» WHAT IS EXPECTED: Working from the records beneath this line, reproduce each one exactly.

------ DATA SECTION ------

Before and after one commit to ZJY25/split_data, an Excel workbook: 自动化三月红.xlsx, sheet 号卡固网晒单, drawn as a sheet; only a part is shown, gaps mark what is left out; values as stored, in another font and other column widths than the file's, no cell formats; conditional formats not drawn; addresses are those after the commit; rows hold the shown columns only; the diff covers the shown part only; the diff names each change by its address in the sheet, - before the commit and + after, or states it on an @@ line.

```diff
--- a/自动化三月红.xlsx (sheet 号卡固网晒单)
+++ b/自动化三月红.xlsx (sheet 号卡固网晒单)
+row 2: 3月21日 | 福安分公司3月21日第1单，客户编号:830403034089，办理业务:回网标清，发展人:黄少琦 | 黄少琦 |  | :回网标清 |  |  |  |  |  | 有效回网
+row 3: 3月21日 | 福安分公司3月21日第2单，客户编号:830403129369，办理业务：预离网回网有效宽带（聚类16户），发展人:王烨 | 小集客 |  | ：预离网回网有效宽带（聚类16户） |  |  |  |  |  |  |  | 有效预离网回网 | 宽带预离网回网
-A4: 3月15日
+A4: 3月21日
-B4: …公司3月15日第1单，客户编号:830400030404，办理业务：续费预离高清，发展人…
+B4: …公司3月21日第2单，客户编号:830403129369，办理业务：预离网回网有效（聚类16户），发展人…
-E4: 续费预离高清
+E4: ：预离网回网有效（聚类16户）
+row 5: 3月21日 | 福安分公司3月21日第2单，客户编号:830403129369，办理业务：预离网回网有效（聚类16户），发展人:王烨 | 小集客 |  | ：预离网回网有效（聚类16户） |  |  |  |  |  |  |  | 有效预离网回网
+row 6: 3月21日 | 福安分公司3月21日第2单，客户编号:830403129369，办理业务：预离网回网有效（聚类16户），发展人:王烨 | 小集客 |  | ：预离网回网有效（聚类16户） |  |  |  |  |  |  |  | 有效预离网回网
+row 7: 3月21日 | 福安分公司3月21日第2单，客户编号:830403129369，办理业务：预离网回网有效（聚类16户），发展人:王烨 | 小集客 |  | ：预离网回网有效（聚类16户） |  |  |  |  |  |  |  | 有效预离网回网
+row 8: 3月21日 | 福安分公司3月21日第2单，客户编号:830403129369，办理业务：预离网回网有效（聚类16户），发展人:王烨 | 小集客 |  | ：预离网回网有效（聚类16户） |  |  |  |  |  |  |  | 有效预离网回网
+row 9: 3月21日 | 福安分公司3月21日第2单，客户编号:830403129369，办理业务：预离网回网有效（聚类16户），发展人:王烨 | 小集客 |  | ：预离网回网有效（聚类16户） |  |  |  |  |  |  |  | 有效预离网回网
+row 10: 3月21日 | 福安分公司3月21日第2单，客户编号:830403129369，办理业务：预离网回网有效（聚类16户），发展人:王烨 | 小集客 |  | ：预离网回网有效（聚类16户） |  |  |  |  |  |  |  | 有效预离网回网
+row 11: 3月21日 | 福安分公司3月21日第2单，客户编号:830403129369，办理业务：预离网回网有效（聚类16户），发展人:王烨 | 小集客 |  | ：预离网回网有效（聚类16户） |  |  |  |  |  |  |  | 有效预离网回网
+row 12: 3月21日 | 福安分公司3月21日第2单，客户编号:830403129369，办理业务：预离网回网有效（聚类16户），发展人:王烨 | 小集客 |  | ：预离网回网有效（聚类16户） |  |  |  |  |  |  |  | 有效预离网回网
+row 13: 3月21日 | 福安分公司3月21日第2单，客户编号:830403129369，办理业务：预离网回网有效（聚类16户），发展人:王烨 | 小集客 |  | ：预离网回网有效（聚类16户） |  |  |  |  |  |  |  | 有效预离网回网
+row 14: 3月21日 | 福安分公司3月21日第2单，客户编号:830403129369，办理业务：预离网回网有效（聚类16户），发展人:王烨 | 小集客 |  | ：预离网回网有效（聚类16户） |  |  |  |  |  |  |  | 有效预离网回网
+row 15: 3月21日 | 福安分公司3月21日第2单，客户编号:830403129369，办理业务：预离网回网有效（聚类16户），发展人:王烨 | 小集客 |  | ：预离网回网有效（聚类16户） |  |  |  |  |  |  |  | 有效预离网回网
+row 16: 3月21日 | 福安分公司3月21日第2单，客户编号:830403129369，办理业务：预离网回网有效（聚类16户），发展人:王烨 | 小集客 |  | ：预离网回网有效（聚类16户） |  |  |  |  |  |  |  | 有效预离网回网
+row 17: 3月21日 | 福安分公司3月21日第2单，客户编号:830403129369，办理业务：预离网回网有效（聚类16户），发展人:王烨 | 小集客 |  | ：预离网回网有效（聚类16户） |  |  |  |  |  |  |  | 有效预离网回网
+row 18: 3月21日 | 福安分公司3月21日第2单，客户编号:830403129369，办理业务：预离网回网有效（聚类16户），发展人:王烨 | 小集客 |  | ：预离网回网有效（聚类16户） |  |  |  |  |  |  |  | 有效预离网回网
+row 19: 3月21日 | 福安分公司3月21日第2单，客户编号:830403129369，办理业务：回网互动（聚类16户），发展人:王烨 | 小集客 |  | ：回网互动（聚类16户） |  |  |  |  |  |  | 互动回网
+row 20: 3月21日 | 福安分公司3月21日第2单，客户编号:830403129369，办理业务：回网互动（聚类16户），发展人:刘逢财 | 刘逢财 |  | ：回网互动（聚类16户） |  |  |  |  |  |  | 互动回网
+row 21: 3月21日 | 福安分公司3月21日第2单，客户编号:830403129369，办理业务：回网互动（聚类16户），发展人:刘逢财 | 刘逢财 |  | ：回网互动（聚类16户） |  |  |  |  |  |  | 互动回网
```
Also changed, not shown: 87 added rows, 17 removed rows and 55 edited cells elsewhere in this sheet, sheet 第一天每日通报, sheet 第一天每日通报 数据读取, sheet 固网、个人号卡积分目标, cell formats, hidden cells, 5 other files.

------

» TASK SOLUTION:
Before and after one commit to ZJY25/split_data, an Excel workbook: 自动化三月红.xlsx, sheet 号卡固网晒单, drawn as a sheet; only a part is shown, gaps mark what is left out; values as stored, in another font and other column widths than the file's, no cell formats; conditional formats not drawn; addresses are those after the commit; rows hold the shown columns only; the diff covers the shown part only; the diff names each change by its address in the sheet, - before the commit and + after, or states it on an @@ line.

```diff
--- a/自动化三月红.xlsx (sheet 号卡固网晒单)
+++ b/自动化三月红.xlsx (sheet 号卡固网晒单)
+row 2: 3月21日 | 福安分公司3月21日第1单，客户编号:830403034089，办理业务:回网标清，发展人:黄少琦 | 黄少琦 |  | :回网标清 |  |  |  |  |  | 有效回网
+row 3: 3月21日 | 福安分公司3月21日第2单，客户编号:830403129369，办理业务：预离网回网有效宽带（聚类16户），发展人:王烨 | 小集客 |  | ：预离网回网有效宽带（聚类16户） |  |  |  |  |  |  |  | 有效预离网回网 | 宽带预离网回网
-A4: 3月15日
+A4: 3月21日
-B4: …公司3月15日第1单，客户编号:830400030404，办理业务：续费预离高清，发展人…
+B4: …公司3月21日第2单，客户编号:830403129369，办理业务：预离网回网有效（聚类16户），发展人…
-E4: 续费预离高清
+E4: ：预离网回网有效（聚类16户）
+row 5: 3月21日 | 福安分公司3月21日第2单，客户编号:830403129369，办理业务：预离网回网有效（聚类16户），发展人:王烨 | 小集客 |  | ：预离网回网有效（聚类16户） |  |  |  |  |  |  |  | 有效预离网回网
+row 6: 3月21日 | 福安分公司3月21日第2单，客户编号:830403129369，办理业务：预离网回网有效（聚类16户），发展人:王烨 | 小集客 |  | ：预离网回网有效（聚类16户） |  |  |  |  |  |  |  | 有效预离网回网
+row 7: 3月21日 | 福安分公司3月21日第2单，客户编号:830403129369，办理业务：预离网回网有效（聚类16户），发展人:王烨 | 小集客 |  | ：预离网回网有效（聚类16户） |  |  |  |  |  |  |  | 有效预离网回网
+row 8: 3月21日 | 福安分公司3月21日第2单，客户编号:830403129369，办理业务：预离网回网有效（聚类16户），发展人:王烨 | 小集客 |  | ：预离网回网有效（聚类16户） |  |  |  |  |  |  |  | 有效预离网回网
+row 9: 3月21日 | 福安分公司3月21日第2单，客户编号:830403129369，办理业务：预离网回网有效（聚类16户），发展人:王烨 | 小集客 |  | ：预离网回网有效（聚类16户） |  |  |  |  |  |  |  | 有效预离网回网
+row 10: 3月21日 | 福安分公司3月21日第2单，客户编号:830403129369，办理业务：预离网回网有效（聚类16户），发展人:王烨 | 小集客 |  | ：预离网回网有效（聚类16户） |  |  |  |  |  |  |  | 有效预离网回网
+row 11: 3月21日 | 福安分公司3月21日第2单，客户编号:830403129369，办理业务：预离网回网有效（聚类16户），发展人:王烨 | 小集客 |  | ：预离网回网有效（聚类16户） |  |  |  |  |  |  |  | 有效预离网回网
+row 12: 3月21日 | 福安分公司3月21日第2单，客户编号:830403129369，办理业务：预离网回网有效（聚类16户），发展人:王烨 | 小集客 |  | ：预离网回网有效（聚类16户） |  |  |  |  |  |  |  | 有效预离网回网
+row 13: 3月21日 | 福安分公司3月21日第2单，客户编号:830403129369，办理业务：预离网回网有效（聚类16户），发展人:王烨 | 小集客 |  | ：预离网回网有效（聚类16户） |  |  |  |  |  |  |  | 有效预离网回网
+row 14: 3月21日 | 福安分公司3月21日第2单，客户编号:830403129369，办理业务：预离网回网有效（聚类16户），发展人:王烨 | 小集客 |  | ：预离网回网有效（聚类16户） |  |  |  |  |  |  |  | 有效预离网回网
+row 15: 3月21日 | 福安分公司3月21日第2单，客户编号:830403129369，办理业务：预离网回网有效（聚类16户），发展人:王烨 | 小集客 |  | ：预离网回网有效（聚类16户） |  |  |  |  |  |  |  | 有效预离网回网
+row 16: 3月21日 | 福安分公司3月21日第2单，客户编号:830403129369，办理业务：预离网回网有效（聚类16户），发展人:王烨 | 小集客 |  | ：预离网回网有效（聚类16户） |  |  |  |  |  |  |  | 有效预离网回网
+row 17: 3月21日 | 福安分公司3月21日第2单，客户编号:830403129369，办理业务：预离网回网有效（聚类16户），发展人:王烨 | 小集客 |  | ：预离网回网有效（聚类16户） |  |  |  |  |  |  |  | 有效预离网回网
+row 18: 3月21日 | 福安分公司3月21日第2单，客户编号:830403129369，办理业务：预离网回网有效（聚类16户），发展人:王烨 | 小集客 |  | ：预离网回网有效（聚类16户） |  |  |  |  |  |  |  | 有效预离网回网
+row 19: 3月21日 | 福安分公司3月21日第2单，客户编号:830403129369，办理业务：回网互动（聚类16户），发展人:王烨 | 小集客 |  | ：回网互动（聚类16户） |  |  |  |  |  |  | 互动回网
+row 20: 3月21日 | 福安分公司3月21日第2单，客户编号:830403129369，办理业务：回网互动（聚类16户），发展人:刘逢财 | 刘逢财 |  | ：回网互动（聚类16户） |  |  |  |  |  |  | 互动回网
+row 21: 3月21日 | 福安分公司3月21日第2单，客户编号:830403129369，办理业务：回网互动（聚类16户），发展人:刘逢财 | 刘逢财 |  | ：回网互动（聚类16户） |  |  |  |  |  |  | 互动回网
```
Also changed, not shown: 87 added rows, 17 removed rows and 55 edited cells elsewhere in this sheet, sheet 第一天每日通报, sheet 第一天每日通报 数据读取, sheet 固网、个人号卡积分目标, cell formats, hidden cells, 5 other files.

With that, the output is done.